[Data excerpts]
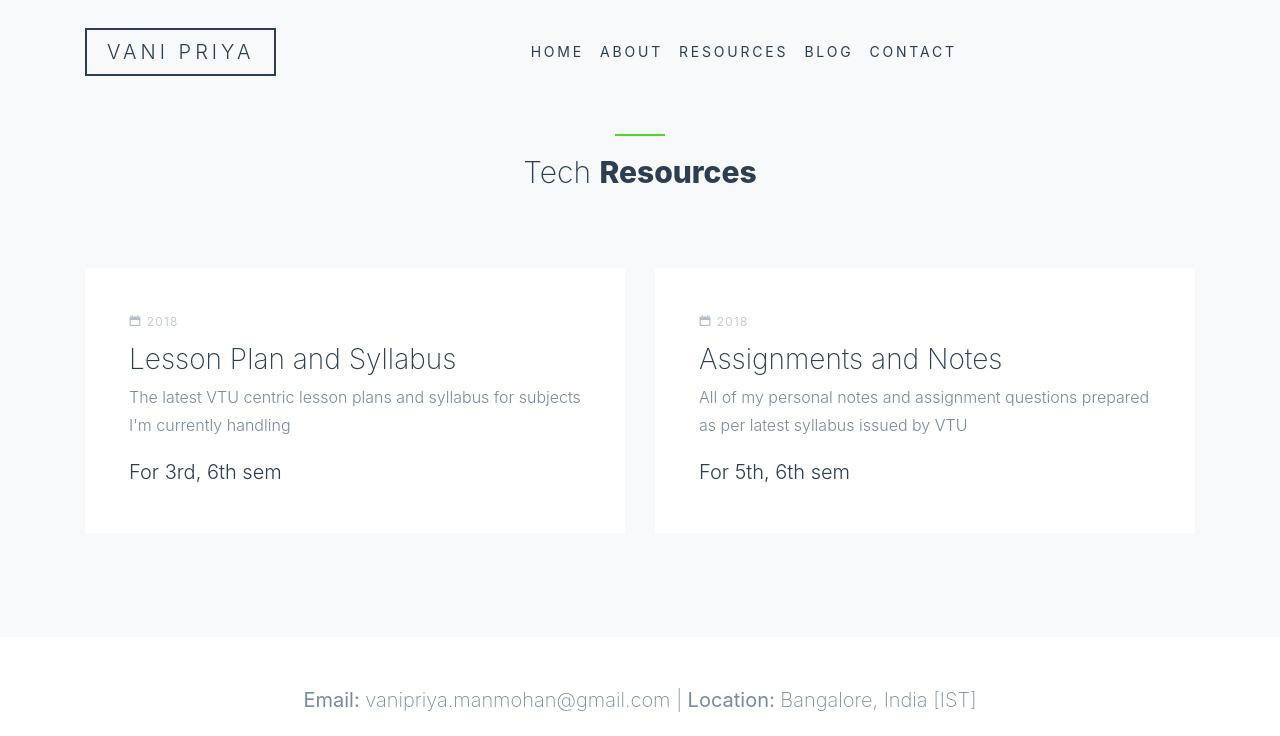
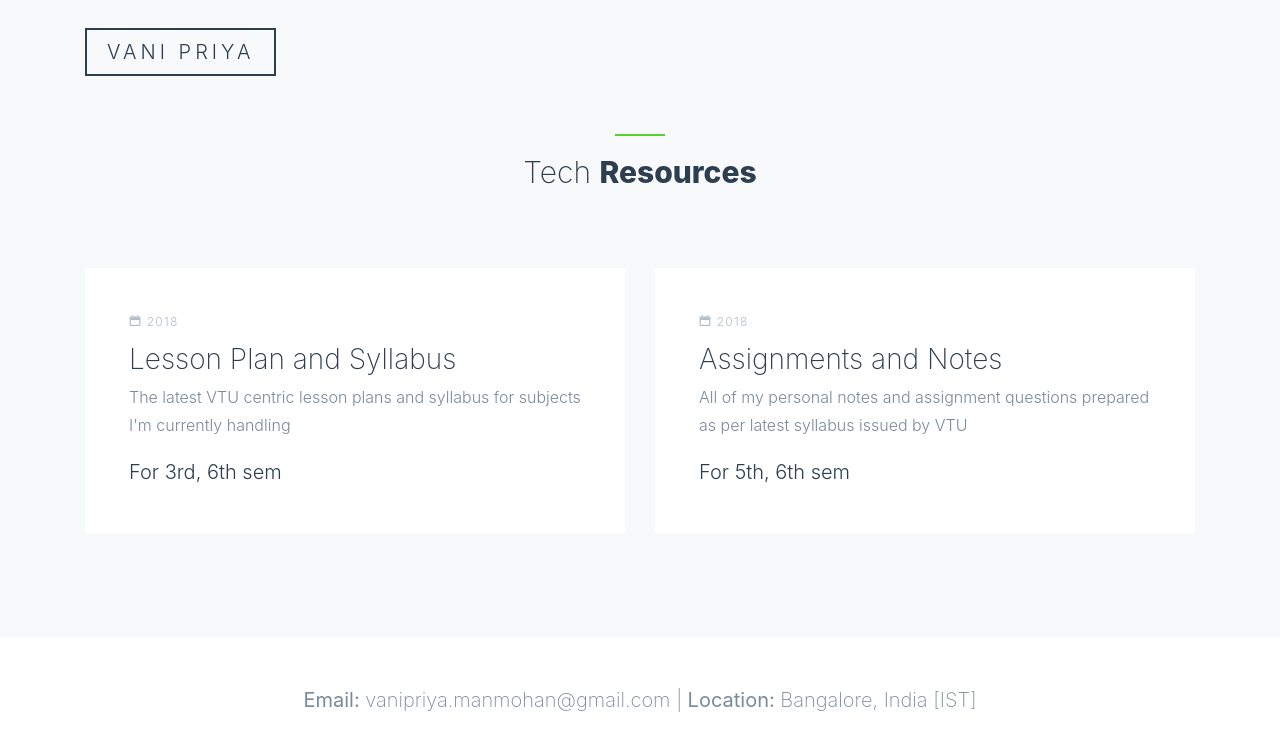
Before and after one commit to vanimanmohan/vanimanmohan.github.io, a plain HTML site: page resources.html in a window 1280 px wide. Shown: the top 736 px of the page. Drawn offline with nearby package versions, Linux system fonts and the light colour scheme; files whose address does not match are found by name.

Commit message:
Updated page layout

```diff
--- a/resources.html
+++ b/resources.html
@@ -32,11 +32,6 @@
                   <a class="navbar-brand" href="index.html">Vani Priya</a>
                   <div class="collapse navbar-collapse justify-content-md-center" id="navbarsExample09">
                     <ul class="navbar-nav">
-                      <li class="nav-item"><a class="nav-link" href="#section-home">Home</a></li>
-                      <li class="nav-item"><a class="nav-link" href="#section-about">About</a></li>
-                      <li class="nav-item"><a class="nav-link" href="resources.html">Resources</a></li>
-                      <li class="nav-item"><a class="nav-link" href="#section-blog">Blog</a></li>
-                      <li class="nav-item"><a class="nav-link" href="#contact">Contact</a></li>
                     </ul>
                   </div>
                 </div>
```
Also changed, not shown: index.html (+1 -2 lines).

EXERCISE BRIEF ▸ Within the records, filter for lines that contain the word "html" and show each one.

EXERCISE RESULT ▸
Before and after one commit to vanimanmohan/vanimanmohan.github.io, a plain HTML site: page resources.html in a window 1280 px wide. Shown: the top 736 px of the page. Drawn offline with nearby package versions, Linux system fonts and the light colour scheme; files whose address does not match are found by name.
--- a/resources.html
+++ b/resources.html
                   <a class="navbar-brand" href="index.html">Vani Priya</a>
-                      <li class="nav-item"><a class="nav-link" href="resources.html">Resources</a></li>
Also changed, not shown: index.html (+1 -2 lines).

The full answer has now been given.